[Records from a dataset]
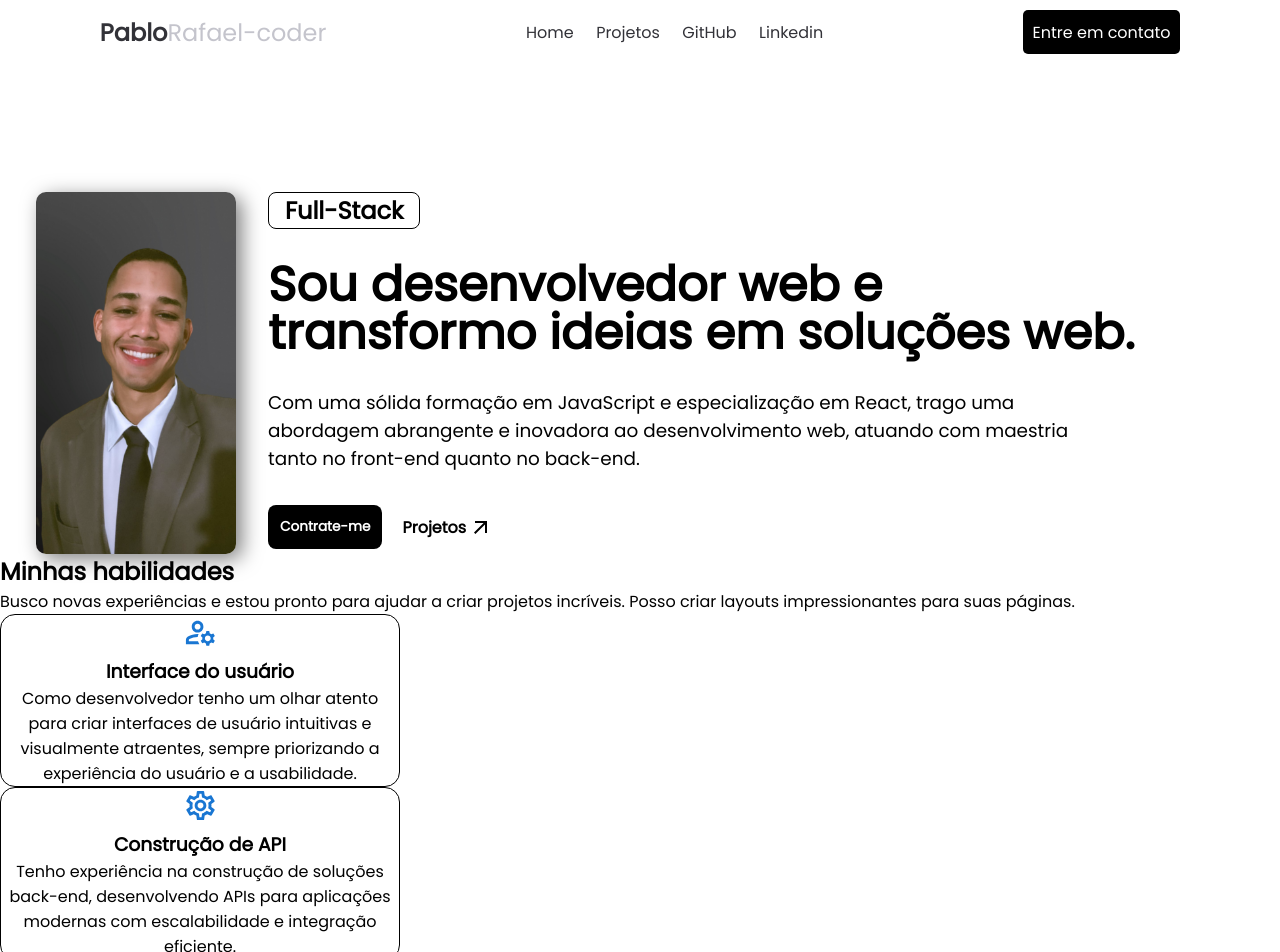
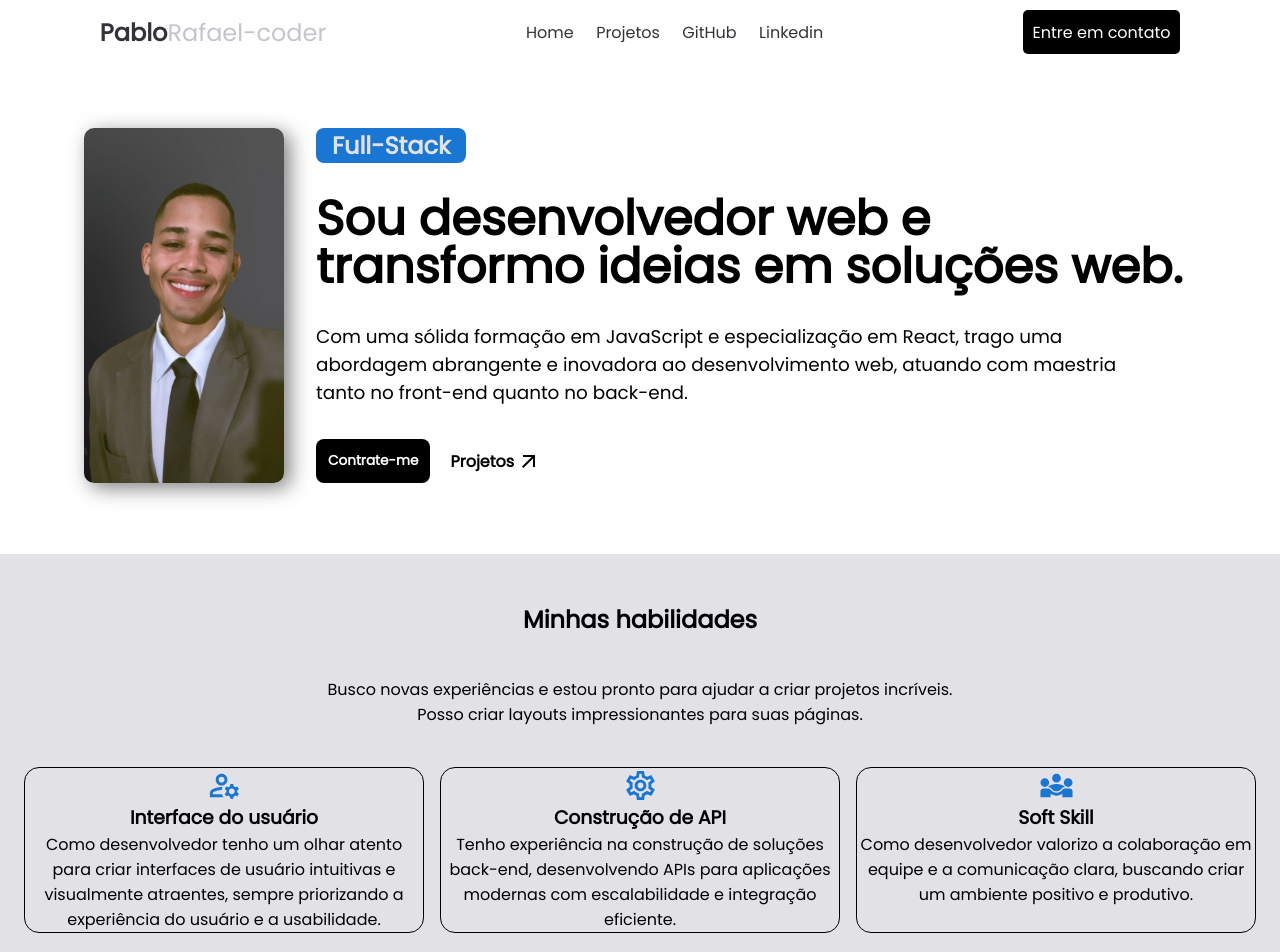
Before and after one commit to PabloRafael-coder/meu-portfolio, a React (Vite) app: page / in a window 1280 px wide. Shown: the top 952 px of the page. Built offline with nearby package versions, Linux system fonts and the light colour scheme.

Commit message:
feat: Add styles mainContent, cardSection, contentCard, textSection, cardTitle

```diff
--- a/src/App.module.css
+++ b/src/App.module.css
@@ -1,9 +1,14 @@
+.mainContent{
+    display: flex;
+    flex-direction: column;
+    align-items: center;
+    justify-content: center;
+}
 
 .sectionProfile {
     display: flex;
     max-width: 75.5rem;
-    padding-top: 8rem;
-    margin: 0 auto;
+    padding: 4rem 0;
     gap: 2rem;
 }
 
@@ -18,8 +23,9 @@
     padding: 0 1rem;
     font-size: 1.5rem;
     font-weight: 700;
-    border: 1px solid var(--black);
     border-radius: 8px;
+    background: #1976d2;
+    color: var(--gray-100);
 }
 
 .title {
@@ -66,28 +72,38 @@
 
 .avatar {
     width: 200px;
-    height: 100%;
+    min-width: 100%;
     border-radius: 10px;
     box-shadow: 6px 5px 20px #00000080;
 }
 
-.sectionSkill {
+
+.cardSection {
     display: flex;
     flex-direction: column;
     justify-content: center;
     align-items: center;
+    width: 100%;
+    padding: 3rem 0;
     gap: 2.5rem;
-    margin-top: 3rem;
-    background: var(--gray-300);
+    background: var(--gray-100);
 }
 
-.sectionSkill p {
-    max-width: 60rem;
+.cardSection p {
+    max-width: 41rem;
+}
+
+.contentCard {
+    display: flex;
+    gap: 1rem;
+}
+
+.textSection{
     text-align: center;
 }
 
-.contentCardSkill {
+.cardTitle {
     display: flex;
-    padding: 0 0 3rem 0;
-    gap: 1rem;
+    flex-direction: column;
+    align-items: center;
 }
```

=== ASSIGNMENT ===
A faithful, complete copy of the entries is required, without the pictures.

=== WRITTEN ANSWER ===
Before and after one commit to PabloRafael-coder/meu-portfolio, a React (Vite) app: page / in a window 1280 px wide. Shown: the top 952 px of the page. Built offline with nearby package versions, Linux system fonts and the light colour scheme.

Commit message:
feat: Add styles mainContent, cardSection, contentCard, textSection, cardTitle

```diff
--- a/src/App.module.css
+++ b/src/App.module.css
@@ -1,9 +1,14 @@
+.mainContent{
+    display: flex;
+    flex-direction: column;
+    align-items: center;
+    justify-content: center;
+}
 
 .sectionProfile {
     display: flex;
     max-width: 75.5rem;
-    padding-top: 8rem;
-    margin: 0 auto;
+    padding: 4rem 0;
     gap: 2rem;
 }
 
@@ -18,8 +23,9 @@
     padding: 0 1rem;
     font-size: 1.5rem;
     font-weight: 700;
-    border: 1px solid var(--black);
     border-radius: 8px;
+    background: #1976d2;
+    color: var(--gray-100);
 }
 
 .title {
@@ -66,28 +72,38 @@
 
 .avatar {
     width: 200px;
-    height: 100%;
+    min-width: 100%;
     border-radius: 10px;
     box-shadow: 6px 5px 20px #00000080;
 }
 
-.sectionSkill {
+
+.cardSection {
     display: flex;
     flex-direction: column;
     justify-content: center;
     align-items: center;
+    width: 100%;
+    padding: 3rem 0;
     gap: 2.5rem;
-    margin-top: 3rem;
-    background: var(--gray-300);
+    background: var(--gray-100);
 }
 
-.sectionSkill p {
-    max-width: 60rem;
+.cardSection p {
+    max-width: 41rem;
+}
+
+.contentCard {
+    display: flex;
+    gap: 1rem;
+}
+
+.textSection{
     text-align: center;
 }
 
-.contentCardSkill {
+.cardTitle {
     display: flex;
-    padding: 0 0 3rem 0;
-    gap: 1rem;
+    flex-direction: column;
+    align-items: center;
 }
```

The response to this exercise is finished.